“There are a range of very real issues that need to be addressed,” Michael H. Posner, the assistant secretary of state for the Bureau of Democracy, Human Rights and Labor, said of the demands of protesters in Bahrain, mostly Shiites who have long bristled under the rule of Bahrain’s Sunni king, Hamad bin Isa al-Khalifa. “They’re not going to be addressed only by security measures.”
But, as the New York Times goes on to note:
In contrast with Tunisia, Egypt and Libya, however, the Obama administration has not called for a change of government in Bahrain.
As Ahmedrahdi, a Bahraini commenter here at FDL wrote just a few days ago:
Our stand and our fight today is for Justice, Equality, Freedom and democracy, values that the American will be prouds off, if they help a nation to achieve …. but what is needed to save the human being lives of the peaceful Bahraini, is telephone call from American president will save people lives.
Please join me in calling for the protection and release of Mr. Alkhawaja. He has worked his entire life for peaceful change, for human rights – and now he needs us to speak up for him and for Wafi Almajed, Hussain Ahmed Hussain and the other detainees.
The Bahrain desk of the US State Department can be reached at 202-647-8821.

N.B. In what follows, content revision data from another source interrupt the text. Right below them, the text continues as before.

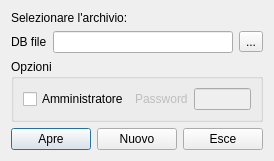
First picture: the form in src/dbdialog.ui, repository mtonin/gestcassa, before the edit.
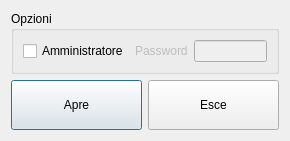
Second picture: the form after the edit.

```diff
--- a/src/dbdialog.ui
+++ b/src/dbdialog.ui
@@ -6,42 +6,14 @@
    <rect>
     <x>0</x>
     <y>0</y>
-    <width>269</width>
-    <height>151</height>
+    <width>290</width>
+    <height>141</height>
    </rect>
   </property>
   <property name="windowTitle">
    <string>Selezionare il database</string>
   </property>
   <layout class="QVBoxLayout" name="verticalLayout">
-   <item>
-    <widget class="QLabel" name="label_4">
-     <property name="text">
-      <string>Selezionare l'archivio:</string>
-     </property>
-    </widget>
-   </item>
-   <item>
-    <layout class="QHBoxLayout" name="horizontalLayout">
-     <item>
-      <widget class="QLabel" name="label">
-       <property name="text">
-        <string>DB file</string>
-       </property>
-      </widget>
-     </item>
-     <item>
-      <widget class="QLineEdit" name="dbfile"/>
-     </item>
-     <item>
-      <widget class="QToolButton" name="toolButton">
-       <property name="text">
-        <string>...</string>
-       </property>
-      </widget>
-     </item>
-    </layout>
-   </item>
    <item>
     <widget class="QGroupBox" name="groupBox">
      <property name="title">
@@ -92,20 +64,25 @@
     <layout class="QHBoxLayout" name="horizontalLayout_2">
      <item>
       <widget class="QPushButton" name="apreBtn">
+       <property name="sizePolicy">
+        <sizepolicy hsizetype="Minimum" vsizetype="Expanding">
+         <horstretch>0</horstretch>
+         <verstretch>0</verstretch>
+        </sizepolicy>
+       </property>
        <property name="text">
         <string>Apre</string>
        </property>
       </widget>
      </item>
-     <item>
-      <widget class="QPushButton" name="nuovoBtn">
-       <property name="text">
-        <string>Nuovo</string>
-       </property>
-      </widget>
-     </item>
      <item>
       <widget class="QPushButton" name="esceBtn">
+       <property name="sizePolicy">
+        <sizepolicy hsizetype="Minimum" vsizetype="Expanding">
+         <horstretch>0</horstretch>
+         <verstretch>0</verstretch>
+        </sizepolicy>
+       </property>
        <property name="text">
         <string>Esce</string>
        </property>
```
Left out of the diff: 2 changed lines with no effect on the pictures.
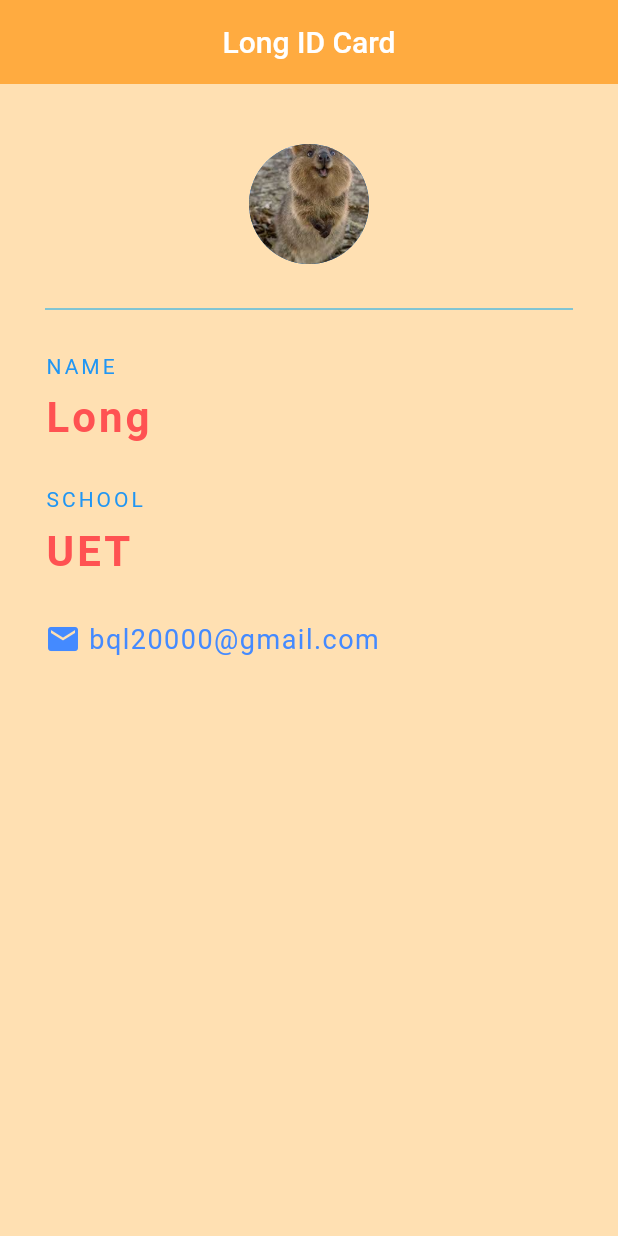
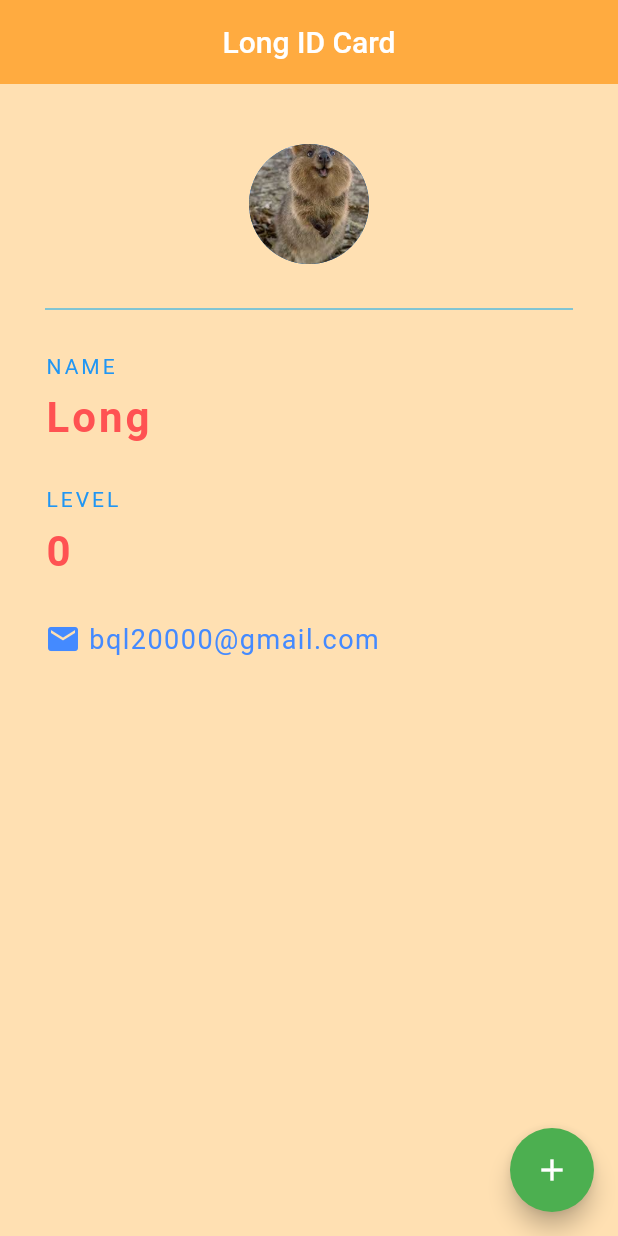
Before and after one commit to bql20000/flutter-course, a Flutter app: the screen it shows after launch, on a phone screen of 412 x 824 dp. Run offline on Flutter 3.47's test engine with Material 2 defaults, Android fonts, the phone set to English and light mode, and no system bars.

```diff
--- a/lib/main.dart
+++ b/lib/main.dart
@@ -4,7 +4,15 @@ void main() => runApp(MaterialApp(
   home: LongCard(),
 ));
 
-class LongCard extends StatelessWidget {
+class LongCard extends StatefulWidget {
+  @override
+  _LongCardState createState() => _LongCardState();
+}
+
+class _LongCardState extends State<LongCard> {
+
+  int level = 0;
+
   @override
   Widget build(BuildContext context) {
     return Scaffold(
@@ -14,6 +22,15 @@ class LongCard extends StatelessWidget {
         centerTitle: true,
         backgroundColor: Colors.orangeAccent,
         elevation: 0,
+      ),
+      floatingActionButton: FloatingActionButton(
+        onPressed: () {
+          setState(() {
+            level += 1;
+          });
+        },
+        child: Icon(Icons.add),
+        backgroundColor: Colors.green,
       ),
       body: Padding(
         padding: EdgeInsets.fromLTRB(30, 40, 30, 0),
@@ -49,7 +66,7 @@ class LongCard extends StatelessWidget {
             ),
             SizedBox(height: 30),
             Text(
-                'SCHOOL',
+                'LEVEL',
                 style: TextStyle(
                     color: Colors.blue,
                     letterSpacing: 2
@@ -57,7 +74,7 @@ class LongCard extends StatelessWidget {
             ),
             SizedBox(height: 10),
             Text(
-                'UET',
+                '$level',
                 style: TextStyle(
                     color: Colors.redAccent,
                     letterSpacing: 2,
```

The US Embassy in Bahrain can be reached at (973)1724-2700 or via email to Chargé d’Affaires Stephanie Williams at ManamaConsular@state.gov.
The Bahrain Embassy to the US can be reached at 202 342 1111 or via email to Ambassador Ms. Houda Ezra Ebrahim Nonoo at firstname.lastname@example.org.
Photo: Abdulhadi Alkhawaja standing between the women and the riot police to protect them during the crackdown when riot police attacked and shot up neighborhoods to prevent people from marching to Pearl Roundabout. Mr. Alkhawaja was shot with birdshot hitting his head and arms.